Here is a brief explanation of the different audio formats available at this site now or in the future.
What about software I already have?
If you are using Windows, there are programs bundled with your operating environment that will play WAV files and maybe a few others as well. An example is Media Player, which is usually installed on new computers and will play many file types.
(Sorry folks, I don't know Macs. Check below with the links for other sources.)
Most soundcards come with software for playing popular audio formats such as WAV files. For those using Creative Lab's SoundBlaster soundcards, you may have WavePlayer, SoundOle', and/or WaveStudio, all of which support several types of WAV files. For you web surfers using DOS, you probably received some sort of audio player software for DOS with your soundcard. You may try searching the directory that contains your soundcard software for a file called "wavplayer.exe" or something similar, and run it, but be aware that if it is a Windows program, it will not work for you.
Many internet browsers have audio capabilities. If you have Netscape, you already have built-in support for AIFs and AUs, and the ability to use helper applications for other file types, so they automatically play upon loading. Netscape 3.0+ supports AU, AIF, WAV, and MIDI (music) files. Recent versions of Microsoft's Internet Explorer also support these file types. Both of these popular browsers support RealAudio, but you may have to install it as a helper application or plug-in. You may have to set your browser to recognize the MIME (Multipurpose Internet Mail Extentions) type and associate it with the appropriate program. For instance, with Netscape 3.0, you select Options from the menu bar, then General Preferences. Click the Helpers tab. Scroll through the MIME types (such as audio/x-wav) and their associated file name extensions (like .wav) When you find one you want to associate with an audio application, highlight it, then click the radio button labled "Launch the Application". Now go to the button labeled "Browse" and find the executable file of the program you want to use, select it, and click Open. Now, when you download an audio file of this type, upon completion of the loading it will start the software you chose to use automatically with the file loaded and ready to play.
(Note: Software mentioned or linked to on this page is not maintained by myself, or by Dave Maize. We cannot guarantee availability or suitability for a given purpose because we have not tried some of the software suggested via these links. We do not, at this time, provide support, nor can we bear any responsiblity for any problems you may encounter when installing or using this software or any mentioned on other sites linked from this page. Always read all available on-line documentation thoroughly before installation.)
Cool Edit - A full-featured Windows audio tool for playback, recording, editing, and more. It is easy to play files. If you use it as a helper application, it will automatically play the file upon download and decompression. If used by itself, you can open the file, then press the spacebar to start and stop. Supports many audio formats including WAV.
Quicktime is popular multimedia playback software for Macintosh and Windows by Apple. It can play WAV and MP3 files, among others.

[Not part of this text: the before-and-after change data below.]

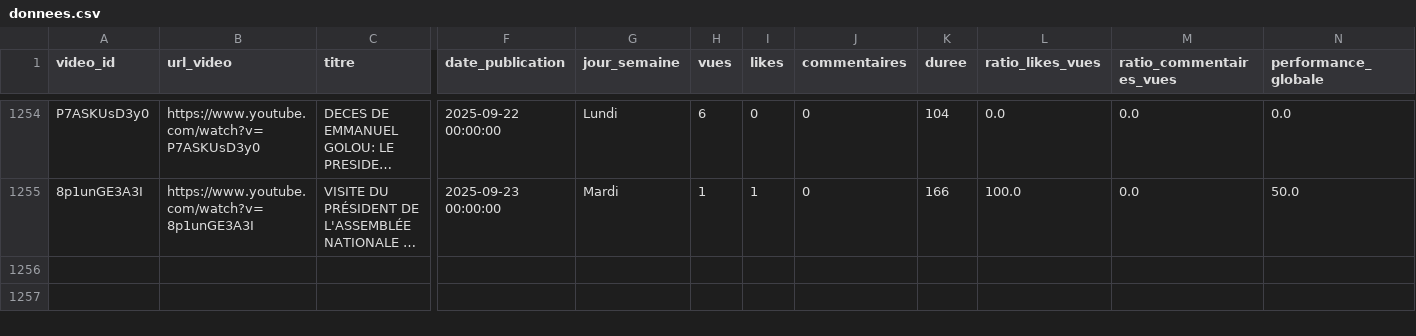
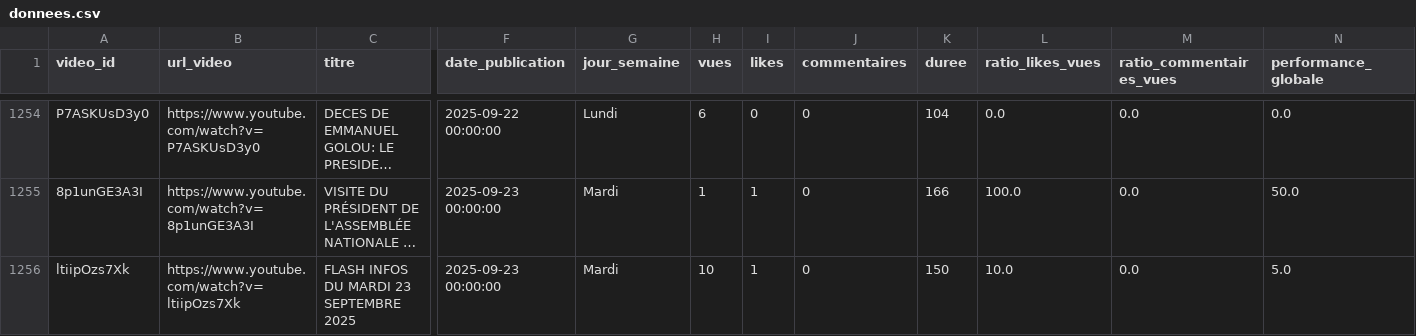
Before and after one commit to duv40/AN-Project, a CSV file: donnees.csv, drawn as a sheet; only a part is shown, gaps mark what is left out; long unchanged cells end in …; rows hold the shown columns only; the diff names each change by its address in the sheet, - before the commit and + after, or states it on an @@ line.

```diff
--- a/donnees.csv
+++ b/donnees.csv
+row 1256: ltiipOzs7Xk | https://www.youtube.com/watch?v=ltiipOzs7Xk | FLASH INFOS DU MARDI 23 SEPTEMBRE 2025 | 2025-09-23 00:00:00 | Mardi | 10 | 1 | 0 | 150 | 10.0 | 0.0 | 5.0
```
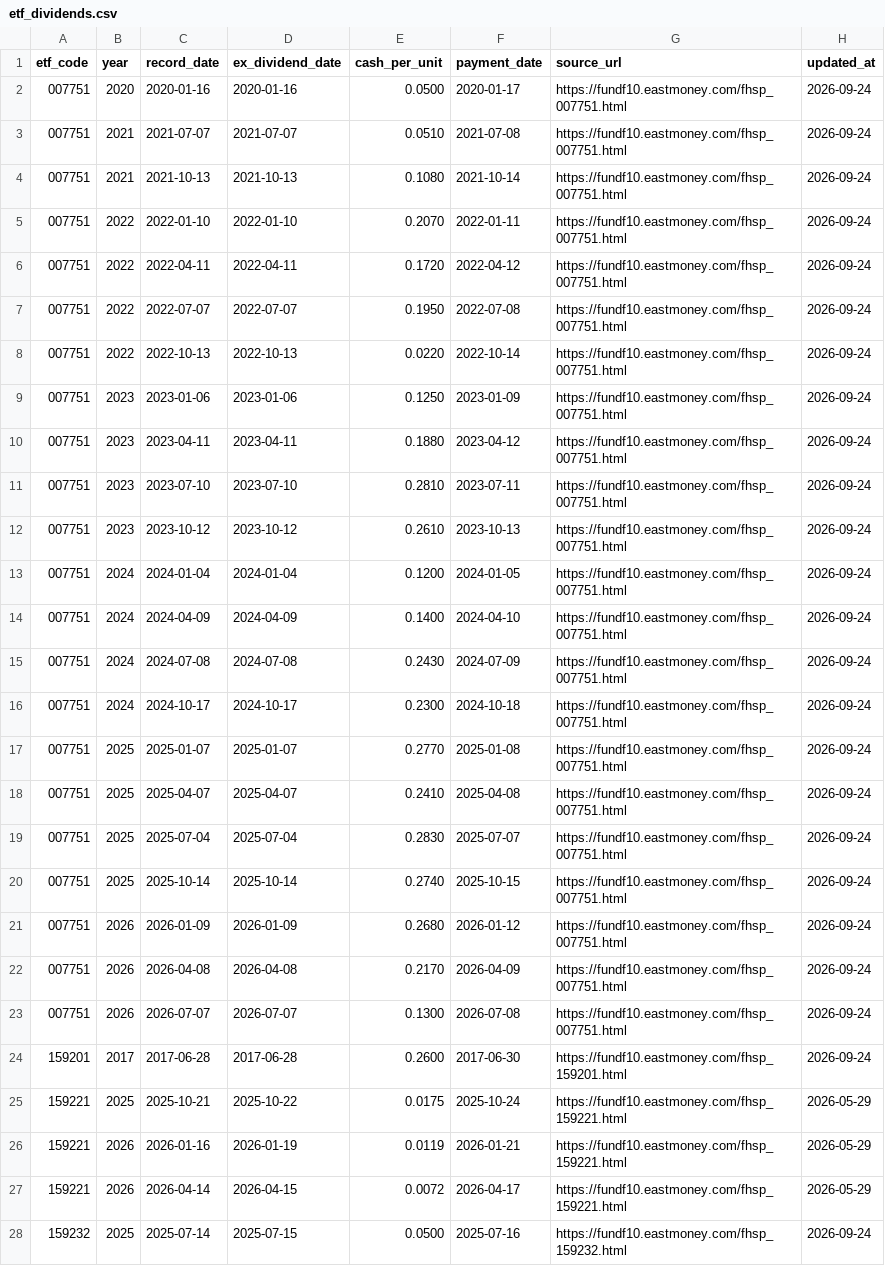
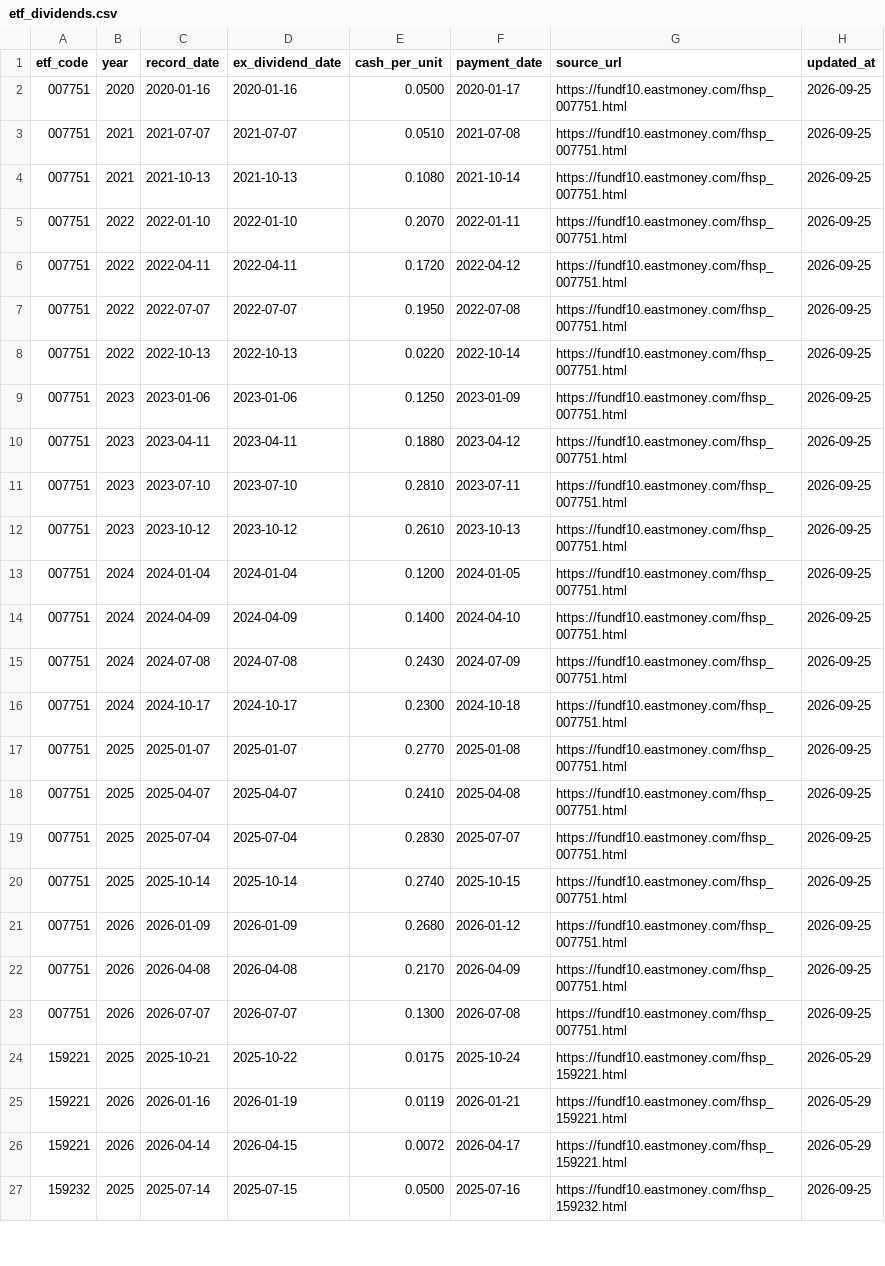
Before and after one commit to shirleynju80-max/NewHL, a CSV file: public/data/etf_dividends.csv, drawn as a sheet; only a part is shown; the diff covers the shown part only.

```diff
--- a/public/data/etf_dividends.csv
+++ b/public/data/etf_dividends.csv
@@ -1,25 +1,24 @@
 etf_code,year,record_date,ex_dividend_date,cash_per_unit,payment_date,source_url,updated_at
-007751,2020,2020-01-16,2020-01-16,0.0500,2020-01-17,https://fundf10.eastmoney.com/fhsp_007751.html,2026-09-24
-007751,2021,2021-07-07,2021-07-07,0.0510,2021-07-08,https://fundf10.eastmoney.com/fhsp_007751.html,2026-09-24
-007751,2021,2021-10-13,2021-10-13,0.1080,2021-10-14,https://fundf10.eastmoney.com/fhsp_007751.html,2026-09-24
-007751,2022,2022-01-10,2022-01-10,0.2070,2022-01-11,https://fundf10.eastmoney.com/fhsp_007751.html,2026-09-24
-007751,2022,2022-04-11,2022-04-11,0.1720,2022-04-12,https://fundf10.eastmoney.com/fhsp_007751.html,2026-09-24
-007751,2022,2022-07-07,2022-07-07,0.1950,2022-07-08,https://fundf10.eastmoney.com/fhsp_007751.html,2026-09-24
-007751,2022,2022-10-13,2022-10-13,0.0220,2022-10-14,https://fundf10.eastmoney.com/fhsp_007751.html,2026-09-24
-007751,2023,2023-01-06,2023-01-06,0.1250,2023-01-09,https://fundf10.eastmoney.com/fhsp_007751.html,2026-09-24
-007751,2023,2023-04-11,2023-04-11,0.1880,2023-04-12,https://fundf10.eastmoney.com/fhsp_007751.html,2026-09-24
-007751,2023,2023-07-10,2023-07-10,0.2810,2023-07-11,https://fundf10.eastmoney.com/fhsp_007751.html,2026-09-24
-007751,2023,2023-10-12,2023-10-12,0.2610,2023-10-13,https://fundf10.eastmoney.com/fhsp_007751.html,2026-09-24
-007751,2024,2024-01-04,2024-01-04,0.1200,2024-01-05,https://fundf10.eastmoney.com/fhsp_007751.html,2026-09-24
-007751,2024,2024-04-09,2024-04-09,0.1400,2024-04-10,https://fundf10.eastmoney.com/fhsp_007751.html,2026-09-24
-007751,2024,2024-07-08,2024-07-08,0.2430,2024-07-09,https://fundf10.eastmoney.com/fhsp_007751.html,2026-09-24
-007751,2024,2024-10-17,2024-10-17,0.2300,2024-10-18,https://fundf10.eastmoney.com/fhsp_007751.html,2026-09-24
-007751,2025,2025-01-07,2025-01-07,0.2770,2025-01-08,https://fundf10.eastmoney.com/fhsp_007751.html,2026-09-24
-007751,2025,2025-04-07,2025-04-07,0.2410,2025-04-08,https://fundf10.eastmoney.com/fhsp_007751.html,2026-09-24
-007751,2025,2025-07-04,2025-07-04,0.2830,2025-07-07,https://fundf10.eastmoney.com/fhsp_007751.html,2026-09-24
-007751,2025,2025-10-14,2025-10-14,0.2740,2025-10-15,https://fundf10.eastmoney.com/fhsp_007751.html,2026-09-24
-007751,2026,2026-01-09,2026-01-09,0.2680,2026-01-12,https://fundf10.eastmoney.com/fhsp_007751.html,2026-09-24
-007751,2026,2026-04-08,2026-04-08,0.2170,2026-04-09,https://fundf10.eastmoney.com/fhsp_007751.html,2026-09-24
-007751,2026,2026-07-07,2026-07-07,0.1300,2026-07-08,https://fundf10.eastmoney.com/fhsp_007751.html,2026-09-24
-159201,2017,2017-06-28,2017-06-28,0.2600,2017-06-30,https://fundf10.eastmoney.com/fhsp_159201.html,2026-09-24
+007751,2020,2020-01-16,2020-01-16,0.0500,2020-01-17,https://fundf10.eastmoney.com/fhsp_007751.html,2026-09-25
+007751,2021,2021-07-07,2021-07-07,0.0510,2021-07-08,https://fundf10.eastmoney.com/fhsp_007751.html,2026-09-25
+007751,2021,2021-10-13,2021-10-13,0.1080,2021-10-14,https://fundf10.eastmoney.com/fhsp_007751.html,2026-09-25
+007751,2022,2022-01-10,2022-01-10,0.2070,2022-01-11,https://fundf10.eastmoney.com/fhsp_007751.html,2026-09-25
+007751,2022,2022-04-11,2022-04-11,0.1720,2022-04-12,https://fundf10.eastmoney.com/fhsp_007751.html,2026-09-25
+007751,2022,2022-07-07,2022-07-07,0.1950,2022-07-08,https://fundf10.eastmoney.com/fhsp_007751.html,2026-09-25
+007751,2022,2022-10-13,2022-10-13,0.0220,2022-10-14,https://fundf10.eastmoney.com/fhsp_007751.html,2026-09-25
+007751,2023,2023-01-06,2023-01-06,0.1250,2023-01-09,https://fundf10.eastmoney.com/fhsp_007751.html,2026-09-25
+007751,2023,2023-04-11,2023-04-11,0.1880,2023-04-12,https://fundf10.eastmoney.com/fhsp_007751.html,2026-09-25
+007751,2023,2023-07-10,2023-07-10,0.2810,2023-07-11,https://fundf10.eastmoney.com/fhsp_007751.html,2026-09-25
+007751,2023,2023-10-12,2023-10-12,0.2610,2023-10-13,https://fundf10.eastmoney.com/fhsp_007751.html,2026-09-25
+007751,2024,2024-01-04,2024-01-04,0.1200,2024-01-05,https://fundf10.eastmoney.com/fhsp_007751.html,2026-09-25
+007751,2024,2024-04-09,2024-04-09,0.1400,2024-04-10,https://fundf10.eastmoney.com/fhsp_007751.html,2026-09-25
+007751,2024,2024-07-08,2024-07-08,0.2430,2024-07-09,https://fundf10.eastmoney.com/fhsp_007751.html,2026-09-25
+007751,2024,2024-10-17,2024-10-17,0.2300,2024-10-18,https://fundf10.eastmoney.com/fhsp_007751.html,2026-09-25
+007751,2025,2025-01-07,2025-01-07,0.2770,2025-01-08,https://fundf10.eastmoney.com/fhsp_007751.html,2026-09-25
+007751,2025,2025-04-07,2025-04-07,0.2410,2025-04-08,https://fundf10.eastmoney.com/fhsp_007751.html,2026-09-25
+007751,2025,2025-07-04,2025-07-04,0.2830,2025-07-07,https://fundf10.eastmoney.com/fhsp_007751.html,2026-09-25
+007751,2025,2025-10-14,2025-10-14,0.2740,2025-10-15,https://fundf10.eastmoney.com/fhsp_007751.html,2026-09-25
+007751,2026,2026-01-09,2026-01-09,0.2680,2026-01-12,https://fundf10.eastmoney.com/fhsp_007751.html,2026-09-25
+007751,2026,2026-04-08,2026-04-08,0.2170,2026-04-09,https://fundf10.eastmoney.com/fhsp_007751.html,2026-09-25
+007751,2026,2026-07-07,2026-07-07,0.1300,2026-07-08,https://fundf10.eastmoney.com/fhsp_007751.html,2026-09-25
 159221,2025,2025-10-21,2025-10-22,0.0175,2025-10-24,https://fundf10.eastmoney.com/fhsp_159221.html,2026-05-29
@@ -27,2 +26,2 @@ etf_code,year,record_date,ex_dividend_date,cash_per_unit,payment_date,source_url
 159221,2026,2026-04-14,2026-04-15,0.0072,2026-04-17,https://fundf10.eastmoney.com/fhsp_159221.html,2026-05-29
-159232,2025,2025-07-14,2025-07-15,0.0500,2025-07-16,https://fundf10.eastmoney.com/fhsp_159232.html,2026-09-24
+159232,2025,2025-07-14,2025-07-15,0.0500,2025-07-16,https://fundf10.eastmoney.com/fhsp_159232.html,2026-09-25
```
Also changed, not shown: 128 edited cells elsewhere in this file, 1 other file.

RealPlayer - With this handy accessory, you can hear, and see, a vast amount of diverse programs from web servers across the world. They have a guide called Timecast that lists sites and upcoming events. Sound quality gets better if you have faster hardware and network connection, and if buy their nicer software. The RealPlayer also supports streaming video, but it is jerky, at best. I've watched live TV from Delhi, India with this fun program, hearing native musicians that will never make it on the airwaves where I live! For available many operating systems.